F1 2021 Car Reveals: Alpine A521 – How does it stack up against the Renault R.S.20?
Taking place as the second launch of the day was the newly christened Alpine Formula 1 team with their renamed car, the R.S.20.
Featuring Esteban Ocon and the new executive team following the transition to Alpine and Cyril Abiteboul’s departure, the digital launch featured the history of the Alpine brand, showing off the achievements in rallying of the legendary A110 and endurance racing of the 1970s.
The unveiling of the car was a flashy affair, placing the car in the Alps for which it is named.
The unveiling and teasers have done the new car justice. The well-known designer of concept liveries for the world of motorsport, Sean Bull, was part of the design team and his influence is obvious.
Not much more can be said about the Alpine A521 apart from that at first glance it is stunning. Resplendent in a deep, rich, blue like to Alpine’s World Endurance Championship efforts, then the flashes of white and blue cutting across the rear of the car to complete the Tricolour.

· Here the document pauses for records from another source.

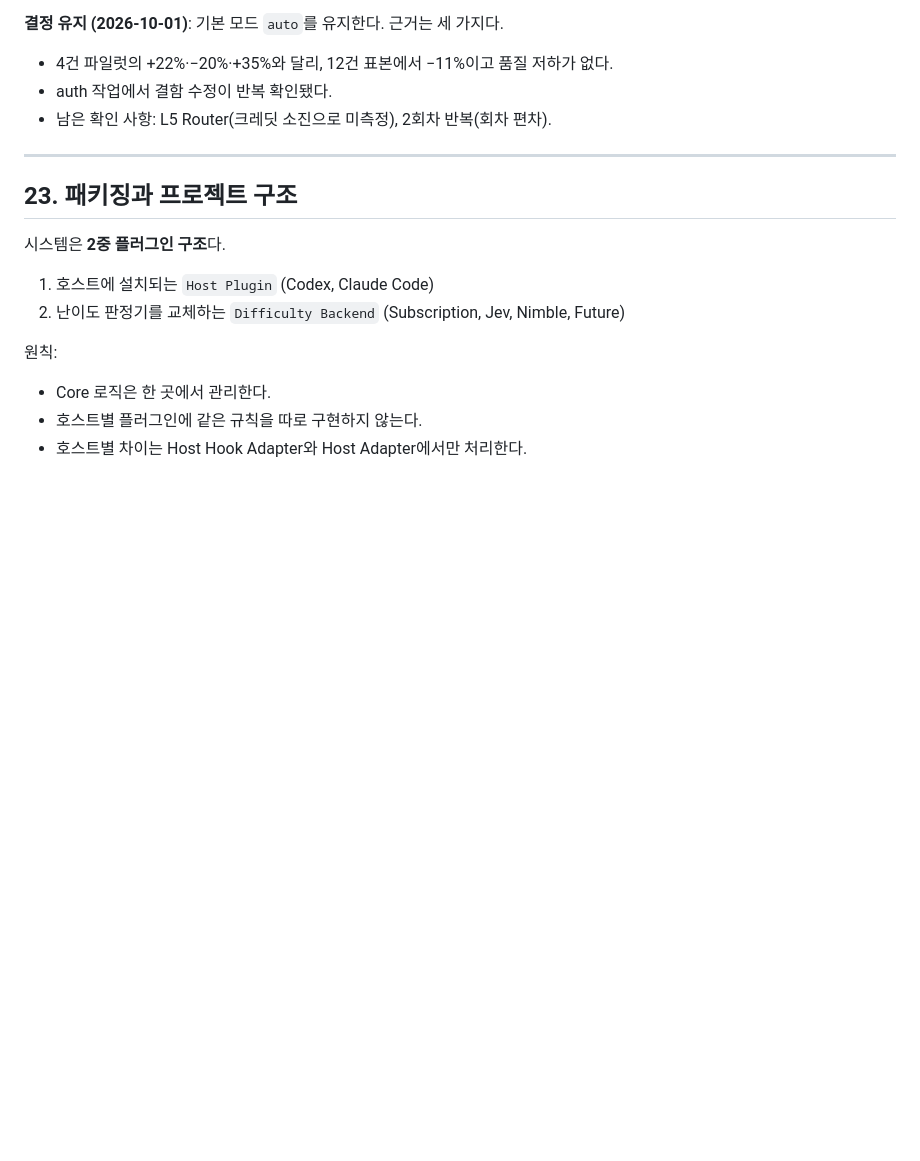
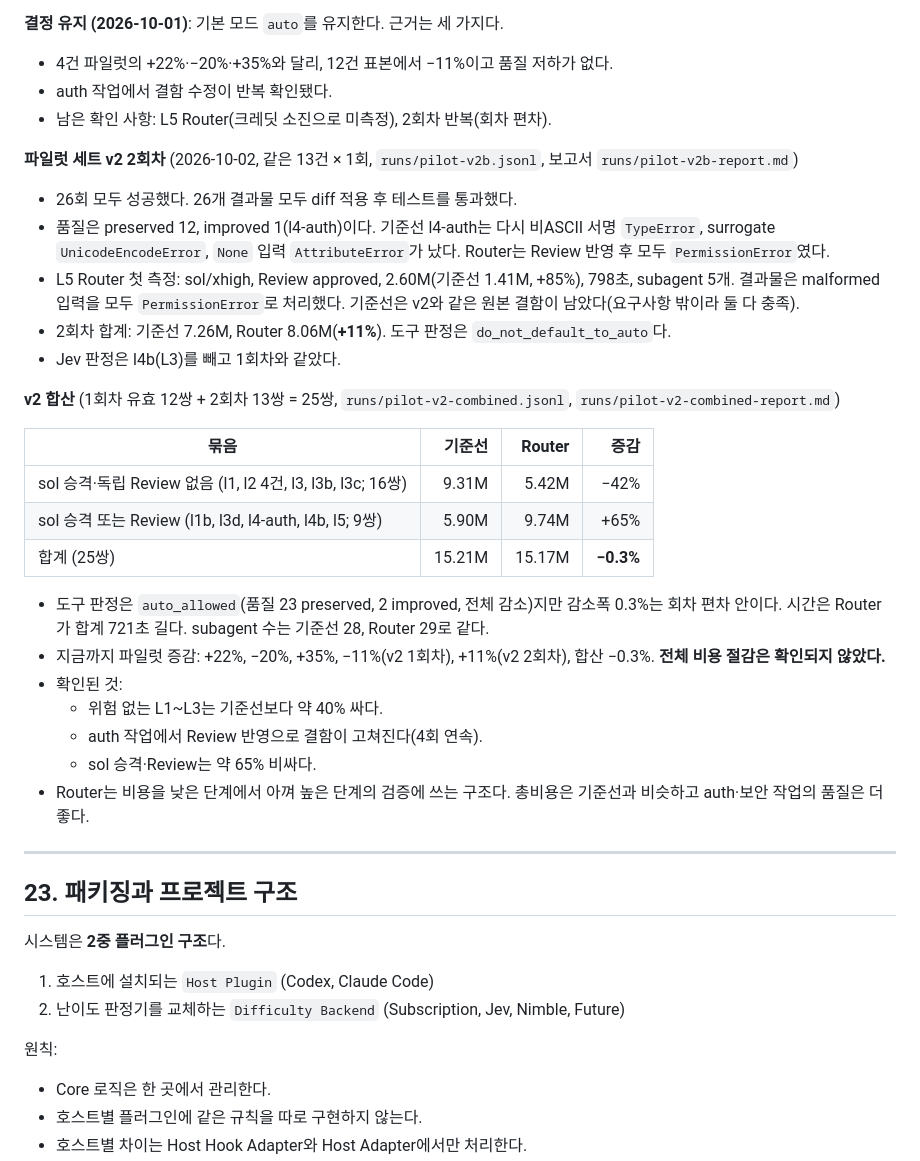
Before and after one commit to kyungpyokim/model-effort-router, a Markdown page: docs/plans/model-effort-router-pluggable-difficulty-plan.md, the part around the change. Drawn GitHub-style; blank space fills up the shorter version.

Commit message:
docs: record pilot set v2 run 2 and the 25-pair combined result
Combined cost is even with the baseline (-0.3%): plain L1-L3 tasks are about
40% cheaper, sol escalations and independent reviews about 65% more expensive,
and auth reviews keep fixing the malformed-token defect.

Co-Authored-By: Claude Opus 5.5 <noreply@anthropic.com>

```diff
--- a/docs/plans/model-effort-router-pluggable-difficulty-plan.md
+++ b/docs/plans/model-effort-router-pluggable-difficulty-plan.md
@@ -940,6 +940,30 @@ live 실행 전제: 사용자가 플러그인을 설치하고 hook을 직접 신
 - auth 작업에서 결함 수정이 반복 확인됐다.
 - 남은 확인 사항: L5 Router(크레딧 소진으로 미측정), 2회차 반복(회차 편차).
 
+**파일럿 세트 v2 2회차** (2026-10-02, 같은 13건 × 1회, `runs/pilot-v2b.jsonl`, 보고서 `runs/pilot-v2b-report.md`)
+
+- 26회 모두 성공했다. 26개 결과물 모두 diff 적용 후 테스트를 통과했다.
+- 품질은 preserved 12, improved 1(l4-auth)이다. 기준선 l4-auth는 다시 비ASCII 서명 `TypeError`, surrogate `UnicodeEncodeError`, `None` 입력 `AttributeError`가 났다. Router는 Review 반영 후 모두 `PermissionError`였다.
+- L5 Router 첫 측정: sol/xhigh, Review approved, 2.60M(기준선 1.41M, +85%), 798초, subagent 5개. 결과물은 malformed 입력을 모두 `PermissionError`로 처리했다. 기준선은 v2와 같은 원본 결함이 남았다(요구사항 밖이라 둘 다 충족).
+- 2회차 합계: 기준선 7.26M, Router 8.06M(**+11%**). 도구 판정은 `do_not_default_to_auto`다.
+- Jev 판정은 l4b(L3)를 빼고 1회차와 같았다.
+
+**v2 합산** (1회차 유효 12쌍 + 2회차 13쌍 = 25쌍, `runs/pilot-v2-combined.jsonl`, `runs/pilot-v2-combined-report.md`)
+
+| 묶음 | 기준선 | Router | 증감 |
+|---|---:|---:|---:|
+| sol 승격·독립 Review 없음 (l1, l2 4건, l3, l3b, l3c; 16쌍) | 9.31M | 5.42M | −42% |
+| sol 승격 또는 Review (l1b, l3d, l4-auth, l4b, l5; 9쌍) | 5.90M | 9.74M | +65% |
+| 합계 (25쌍) | 15.21M | 15.17M | **−0.3%** |
+
+- 도구 판정은 `auto_allowed`(품질 23 preserved, 2 improved, 전체 감소)지만 감소폭 0.3%는 회차 편차 안이다. 시간은 Router가 합계 721초 길다. subagent 수는 기준선 28, Router 29로 같다.
+- 지금까지 파일럿 증감: +22%, −20%, +35%, −11%(v2 1회차), +11%(v2 2회차), 합산 −0.3%. **전체 비용 절감은 확인되지 않았다.**
+- 확인된 것:
+  - 위험 없는 L1~L3는 기준선보다 약 40% 싸다.
+  - auth 작업에서 Review 반영으로 결함이 고쳐진다(4회 연속).
+  - sol 승격·Review는 약 65% 비싸다.
+- Router는 비용을 낮은 단계에서 아껴 높은 단계의 검증에 쓰는 구조다. 총비용은 기준선과 비슷하고 auth·보안 작업의 품질은 더 좋다.
+
 ---
 
 ## 23. 패키징과 프로젝트 구조
```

Wherever the A521 finishes this season, it’ll be a looker doing it.
Starting at the front of the car, the main plane of the front wing appears to have been simplified, being completely flat compared to the mild curve of the previous entry. The endplate also seems to have forgone the stepped trailing edge used to reduce tip vortices.
This could just be the render being deliberately neutered in detail by the team however. The suspension and brake ducts look identical to the 2020 car, and any differences to the nose in the comparison pictures are believed to be as a result of the slightly differing perspectives of the two.
This angle also reveals obvious changes to the bargeboard turning vanes and the engine cover. The turning vanes on the edge of the sidepods have been simplified, removing the inboard set. The wing protruding from the top of the sidepod also doesn’t connect to the top of the outboard turning vane.
The side impact structure fairing seems to have been sculpted significantly differently, potentially to shape the airflow over the sidepod or the floor after the reduced area forced by the regulations.
Taking a look at the engine cover, it seems to be significantly more bulbous than before. The Renault that preceded this Alpine always had a much wider engine cover than the rest of the grid, but this seems to have been increased over the break, perhaps suggesting a larger push for horsepower at the expense of aerodynamic efficiency.
The sidepods do however look slimmer from this angle, indicating a move of the radiators or intercooler to the top of the power unit.
Apart from the aforementioned changes to the turning vanes, the bargeboards seem to be very similar, maintaining the boomerang wing atop the turning vanes. There does look to be an added set of vertical fins on the leading edge of the tea tray, potentially prepping the airflow for the bargeboards to deal with the reshaped sidepods.
The rear of the car in the studio renders, through some clever perspective, give nothing away regarding the new diffuser strakes and brake ducts which will need to be changed. The strakes on the rear wing endplates have been cleaned up and are therefore much more consistent in their spacing, running parallel to each other.
A small detail on the floor of the Renault is the secondary piece of carbon in the bargeboard assembly that extends down the edge of the floor. Similar to the Red Bull last week, these seem to be designed to create the floor-sealing vortices required to provide clean airflow to the diffuser, particularly after the floor area was reduced over the winter. As James Allison from Mercedes alluded to in their car launch, this may be a key area of development over this season.
Overall, Enstone has been busy, providing a car which is significantly evolved over the predecessor. Can they use this new start to break into the top 4 and beat McLaren and Aston Martin? Nobody knows yet, but the first round in Bahrain should provide the first words of an answer.